_TASK DATA_
= = = = = = =
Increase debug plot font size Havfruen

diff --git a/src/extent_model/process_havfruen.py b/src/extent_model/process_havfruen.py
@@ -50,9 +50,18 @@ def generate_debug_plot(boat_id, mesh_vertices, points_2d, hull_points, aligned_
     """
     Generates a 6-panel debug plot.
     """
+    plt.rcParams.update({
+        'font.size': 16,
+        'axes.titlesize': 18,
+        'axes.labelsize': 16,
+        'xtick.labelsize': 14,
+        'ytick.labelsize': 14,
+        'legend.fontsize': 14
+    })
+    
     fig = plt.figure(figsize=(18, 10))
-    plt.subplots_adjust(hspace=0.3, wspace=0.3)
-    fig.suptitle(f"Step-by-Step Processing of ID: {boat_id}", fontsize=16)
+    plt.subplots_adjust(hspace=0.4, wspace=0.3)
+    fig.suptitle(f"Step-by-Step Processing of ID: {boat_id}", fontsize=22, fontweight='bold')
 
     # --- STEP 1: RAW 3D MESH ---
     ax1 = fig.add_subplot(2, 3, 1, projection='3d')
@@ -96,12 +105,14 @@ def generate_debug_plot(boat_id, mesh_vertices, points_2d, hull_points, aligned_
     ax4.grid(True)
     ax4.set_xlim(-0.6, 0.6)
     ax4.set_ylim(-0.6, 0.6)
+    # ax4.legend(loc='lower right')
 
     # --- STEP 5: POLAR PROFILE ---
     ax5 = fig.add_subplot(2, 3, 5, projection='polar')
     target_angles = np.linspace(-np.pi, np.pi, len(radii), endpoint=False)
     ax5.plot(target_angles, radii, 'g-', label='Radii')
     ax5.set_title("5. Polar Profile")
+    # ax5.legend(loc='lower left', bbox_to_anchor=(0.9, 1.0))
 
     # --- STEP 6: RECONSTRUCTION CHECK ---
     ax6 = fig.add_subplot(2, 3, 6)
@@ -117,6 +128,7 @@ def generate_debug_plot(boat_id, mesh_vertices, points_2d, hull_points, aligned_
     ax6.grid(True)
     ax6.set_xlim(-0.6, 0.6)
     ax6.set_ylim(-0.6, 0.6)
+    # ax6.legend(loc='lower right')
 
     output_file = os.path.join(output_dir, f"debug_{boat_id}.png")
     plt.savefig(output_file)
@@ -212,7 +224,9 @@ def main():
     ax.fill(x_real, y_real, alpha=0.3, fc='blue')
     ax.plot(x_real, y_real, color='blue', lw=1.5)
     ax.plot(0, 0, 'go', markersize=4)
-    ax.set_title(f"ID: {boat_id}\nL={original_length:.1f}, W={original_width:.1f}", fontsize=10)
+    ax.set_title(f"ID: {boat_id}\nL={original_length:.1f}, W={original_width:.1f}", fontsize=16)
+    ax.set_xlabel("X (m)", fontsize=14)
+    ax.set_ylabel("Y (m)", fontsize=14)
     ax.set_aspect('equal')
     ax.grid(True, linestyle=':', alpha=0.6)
= = = = = = =
_AIM OF THE TASK_
Retype the whole listing exactly.

_FINISHED EXERCISE_
Increase debug plot font size Havfruen

diff --git a/src/extent_model/process_havfruen.py b/src/extent_model/process_havfruen.py
@@ -50,9 +50,18 @@ def generate_debug_plot(boat_id, mesh_vertices, points_2d, hull_points, aligned_
     """
     Generates a 6-panel debug plot.
     """
+    plt.rcParams.update({
+        'font.size': 16,
+        'axes.titlesize': 18,
+        'axes.labelsize': 16,
+        'xtick.labelsize': 14,
+        'ytick.labelsize': 14,
+        'legend.fontsize': 14
+    })
+    
     fig = plt.figure(figsize=(18, 10))
-    plt.subplots_adjust(hspace=0.3, wspace=0.3)
-    fig.suptitle(f"Step-by-Step Processing of ID: {boat_id}", fontsize=16)
+    plt.subplots_adjust(hspace=0.4, wspace=0.3)
+    fig.suptitle(f"Step-by-Step Processing of ID: {boat_id}", fontsize=22, fontweight='bold')
 
     # --- STEP 1: RAW 3D MESH ---
     ax1 = fig.add_subplot(2, 3, 1, projection='3d')
@@ -96,12 +105,14 @@ def generate_debug_plot(boat_id, mesh_vertices, points_2d, hull_points, aligned_
     ax4.grid(True)
     ax4.set_xlim(-0.6, 0.6)
     ax4.set_ylim(-0.6, 0.6)
+    # ax4.legend(loc='lower right')
 
     # --- STEP 5: POLAR PROFILE ---
     ax5 = fig.add_subplot(2, 3, 5, projection='polar')
     target_angles = np.linspace(-np.pi, np.pi, len(radii), endpoint=False)
     ax5.plot(target_angles, radii, 'g-', label='Radii')
     ax5.set_title("5. Polar Profile")
+    # ax5.legend(loc='lower left', bbox_to_anchor=(0.9, 1.0))
 
     # --- STEP 6: RECONSTRUCTION CHECK ---
     ax6 = fig.add_subplot(2, 3, 6)
@@ -117,6 +128,7 @@ def generate_debug_plot(boat_id, mesh_vertices, points_2d, hull_points, aligned_
     ax6.grid(True)
     ax6.set_xlim(-0.6, 0.6)
     ax6.set_ylim(-0.6, 0.6)
+    # ax6.legend(loc='lower right')
 
     output_file = os.path.join(output_dir, f"debug_{boat_id}.png")
     plt.savefig(output_file)
@@ -212,7 +224,9 @@ def main():
     ax.fill(x_real, y_real, alpha=0.3, fc='blue')
     ax.plot(x_real, y_real, color='blue', lw=1.5)
     ax.plot(0, 0, 'go', markersize=4)
-    ax.set_title(f"ID: {boat_id}\nL={original_length:.1f}, W={original_width:.1f}", fontsize=10)
+    ax.set_title(f"ID: {boat_id}\nL={original_length:.1f}, W={original_width:.1f}", fontsize=16)
+    ax.set_xlabel("X (m)", fontsize=14)
+    ax.set_ylabel("Y (m)", fontsize=14)
     ax.set_aspect('equal')
     ax.grid(True, linestyle=':', alpha=0.6)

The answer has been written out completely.